General David Richards said the national security of Britain was still at stake, but the threat could be contained to allow Britons to lead secure lives.
In an interview with The (London) Sunday Telegraph, he also revealed that Prince William was unlikely to serve in Afghanistan, but he suggested that Prince Harry could return to frontline duty in the campaign as a helicopter pilot.
The commander was speaking before the Remembrance Sunday ceremony in Whitehall, England, where he will lay a wreath in memory of Britain's war dead.
"Make no mistake, the global threat from Al Qaeda and its terrorist affiliates is an enduring one and one which, if we let it, will rear its head in states, particularly those that are unstable," Richards, 58, told the newspaper. "The national security of the UK, and our allies, is in my judgment, at stake."
He added: "In conventional war, defeat and victory is very clear cut and is symbolized by troops marching into another nation's capital.
"First of all you have to ask: do we need to defeat it [Islamist militancy] in the sense of a clear cut victory?
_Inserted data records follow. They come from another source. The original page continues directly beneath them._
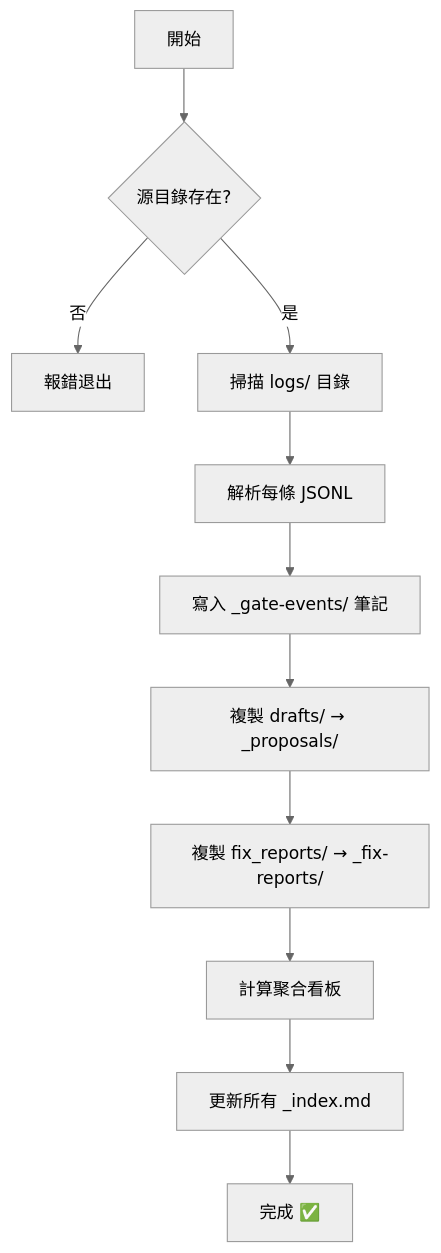
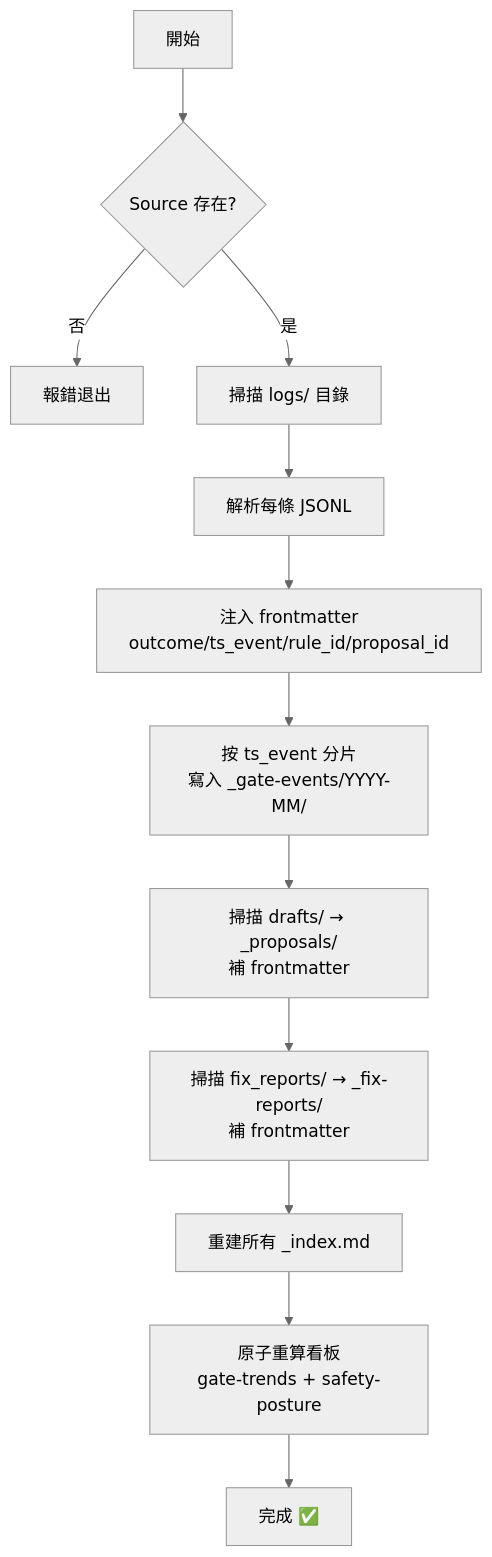
The second of 2 diagrams in 審計追蹤層架構設計.md (rt923/agent-vault), drawn with Mermaid (neutral theme) before and after one commit. The commit also changed other lines of this file, not shown here.

Commit message:
docs(vault): 審計追蹤層架構設計 v2.0 (TRAE/ArchQ) — 强制数据契约 + ts_event 分片 + 唯读镜像 + 双向ID + 看板原子重算 + Tombstone + 保留期/dry-run

````diff
--- a/審計追蹤層架構設計.md
+++ b/審計追蹤層架構設計.md
@@ -143,13 +205,14 @@
 ```mermaid
 flowchart TD
-    START[開始] --> CHECK{源目錄存在?}
+    START[開始] --> CHECK{Source 存在?}
     CHECK -->|否| ERROR[報錯退出]
     CHECK -->|是| GATES[掃描 logs/ 目錄]
     GATES --> PARSE[解析每條 JSONL]
-    PARSE --> WRITE[寫入 _gate-events/ 筆記]
-    WRITE --> PROPS[複製 drafts/ → _proposals/]
-    PROPS --> FIXES[複製 fix_reports/ → _fix-reports/]
-    FIXES --> DASH[計算聚合看板]
-    DASH --> INDEX[更新所有 _index.md]
-    INDEX --> DONE[完成 ✅]
+    PARSE --> FM[注入 frontmatter<br/>outcome/ts_event/rule_id/proposal_id]
+    FM --> SHARD[按 ts_event 分片<br/>寫入 _gate-events/YYYY-MM/]
+    SHARD --> PROPS[掃描 drafts/ → _proposals/<br/>補 frontmatter]
+    PROPS --> FIXES[掃描 fix_reports/ → _fix-reports/<br/>補 frontmatter]
+    FIXES --> INDEX[重建所有 _index.md]
+    INDEX --> DASH[原子重算看板<br/>gate-trends + safety-posture]
+    DASH --> DONE[完成 ✅]
 ```
````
I would argue that it is unnecessary and would never be achieved," Richards said. "But we can contain it to the point that our lives and our children's lives are led securely? I think we can."
Richards said the sacrifice being made by British troops in Afghanistan, where 343 soldiers have been killed since 2001, "has been worth it."
"If I thought for one minute that the majority of the Afghan people didn't want us any more -- then I and everyone else would say that it's time to go, we've failed. But there is no indication of that," he said.